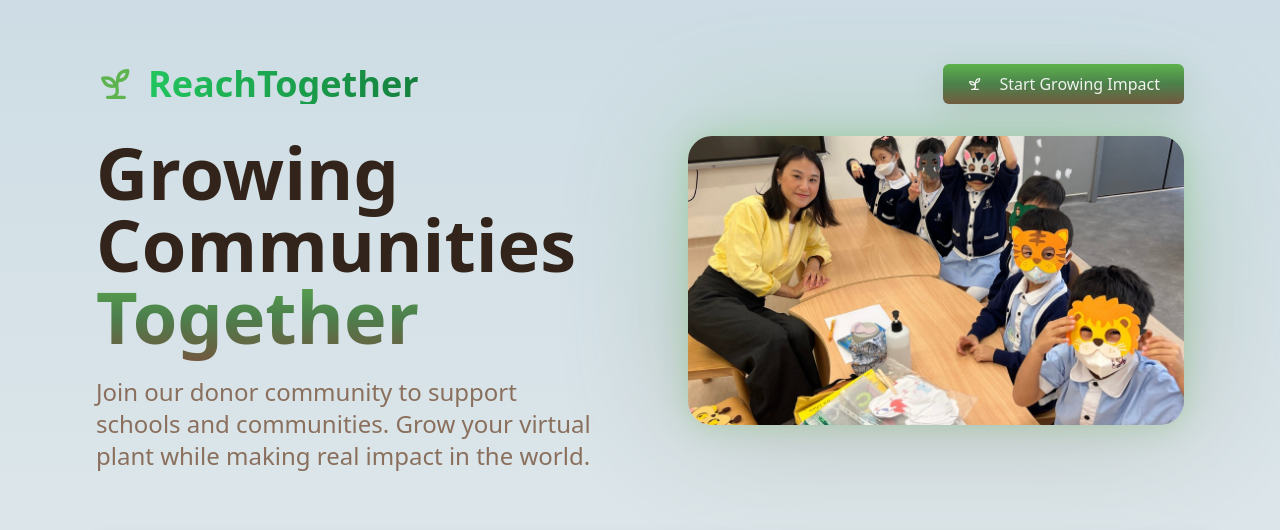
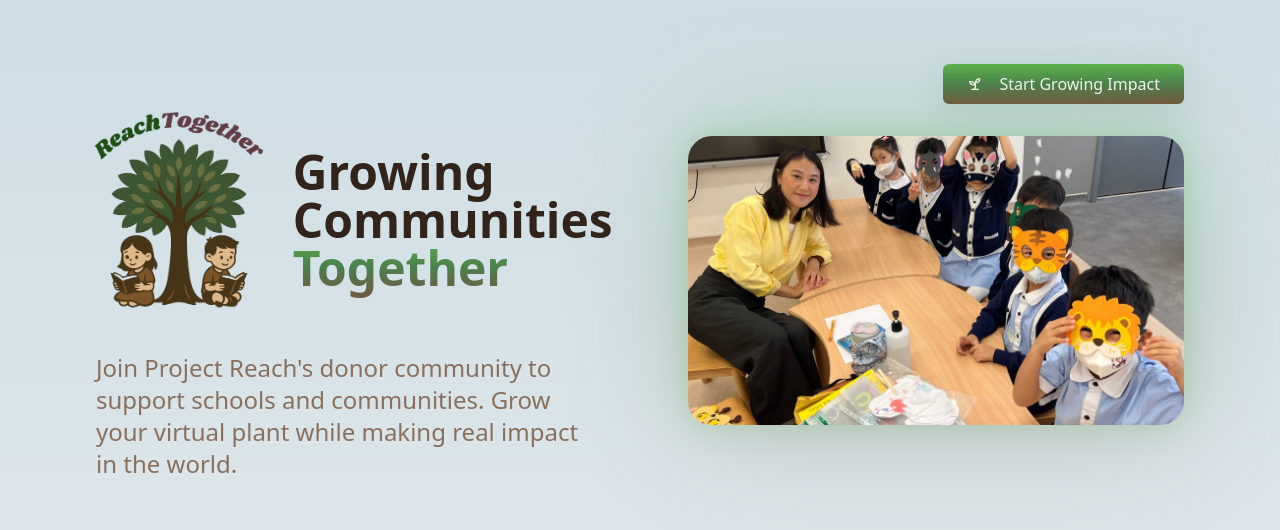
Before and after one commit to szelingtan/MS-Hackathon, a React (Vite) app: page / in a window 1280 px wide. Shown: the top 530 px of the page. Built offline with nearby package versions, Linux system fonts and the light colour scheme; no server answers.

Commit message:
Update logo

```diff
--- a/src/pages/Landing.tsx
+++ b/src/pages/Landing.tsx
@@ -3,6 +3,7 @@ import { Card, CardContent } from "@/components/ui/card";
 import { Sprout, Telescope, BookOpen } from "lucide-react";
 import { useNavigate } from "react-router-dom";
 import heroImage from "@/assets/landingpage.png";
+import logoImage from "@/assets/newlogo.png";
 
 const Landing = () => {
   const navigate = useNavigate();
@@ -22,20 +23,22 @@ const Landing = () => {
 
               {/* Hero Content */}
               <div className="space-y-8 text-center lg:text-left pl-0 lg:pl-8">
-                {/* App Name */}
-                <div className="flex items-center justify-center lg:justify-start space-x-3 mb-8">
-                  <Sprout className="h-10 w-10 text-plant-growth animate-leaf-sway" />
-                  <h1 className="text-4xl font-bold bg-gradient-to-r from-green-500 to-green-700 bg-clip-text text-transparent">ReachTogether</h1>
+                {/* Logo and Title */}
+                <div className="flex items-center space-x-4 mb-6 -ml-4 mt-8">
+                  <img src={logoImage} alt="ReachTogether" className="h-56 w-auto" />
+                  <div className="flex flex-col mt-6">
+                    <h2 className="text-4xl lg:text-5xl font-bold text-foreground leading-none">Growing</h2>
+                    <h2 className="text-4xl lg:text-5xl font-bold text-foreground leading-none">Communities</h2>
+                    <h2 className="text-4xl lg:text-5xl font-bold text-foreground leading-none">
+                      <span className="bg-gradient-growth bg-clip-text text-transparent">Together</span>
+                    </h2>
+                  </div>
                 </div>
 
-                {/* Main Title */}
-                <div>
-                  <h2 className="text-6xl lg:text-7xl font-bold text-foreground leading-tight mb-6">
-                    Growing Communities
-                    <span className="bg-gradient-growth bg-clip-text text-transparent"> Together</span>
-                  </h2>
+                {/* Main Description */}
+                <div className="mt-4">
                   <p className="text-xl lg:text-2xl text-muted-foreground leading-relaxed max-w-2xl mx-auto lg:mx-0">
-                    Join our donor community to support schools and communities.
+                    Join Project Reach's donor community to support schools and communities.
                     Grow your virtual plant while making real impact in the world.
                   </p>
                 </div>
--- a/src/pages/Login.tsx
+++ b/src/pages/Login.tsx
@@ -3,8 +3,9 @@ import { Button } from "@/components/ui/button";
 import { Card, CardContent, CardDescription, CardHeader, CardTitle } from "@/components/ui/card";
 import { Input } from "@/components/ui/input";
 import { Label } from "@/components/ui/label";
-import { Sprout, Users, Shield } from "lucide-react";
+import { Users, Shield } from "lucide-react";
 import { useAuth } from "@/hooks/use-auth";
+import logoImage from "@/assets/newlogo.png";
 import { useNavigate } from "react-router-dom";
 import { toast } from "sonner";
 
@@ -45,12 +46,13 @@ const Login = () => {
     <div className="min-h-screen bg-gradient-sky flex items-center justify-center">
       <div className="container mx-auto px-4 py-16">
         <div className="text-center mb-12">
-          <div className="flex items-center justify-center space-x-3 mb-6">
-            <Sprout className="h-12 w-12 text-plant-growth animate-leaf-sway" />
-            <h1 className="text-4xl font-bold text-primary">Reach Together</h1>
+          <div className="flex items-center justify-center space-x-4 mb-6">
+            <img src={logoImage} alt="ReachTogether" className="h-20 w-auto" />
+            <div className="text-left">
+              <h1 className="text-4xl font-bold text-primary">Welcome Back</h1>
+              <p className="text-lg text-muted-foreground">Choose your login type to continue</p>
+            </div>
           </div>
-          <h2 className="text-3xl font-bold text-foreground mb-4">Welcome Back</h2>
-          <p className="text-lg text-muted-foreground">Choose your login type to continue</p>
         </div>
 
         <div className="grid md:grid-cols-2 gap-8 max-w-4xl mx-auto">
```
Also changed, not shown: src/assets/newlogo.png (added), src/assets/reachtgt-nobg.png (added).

- [Description of the task]: Scan the records for the word "schools" and copy every line where it is found.

- [Response to the exercise]:
-                    Join our donor community to support schools and communities.
+                    Join Project Reach's donor community to support schools and communities.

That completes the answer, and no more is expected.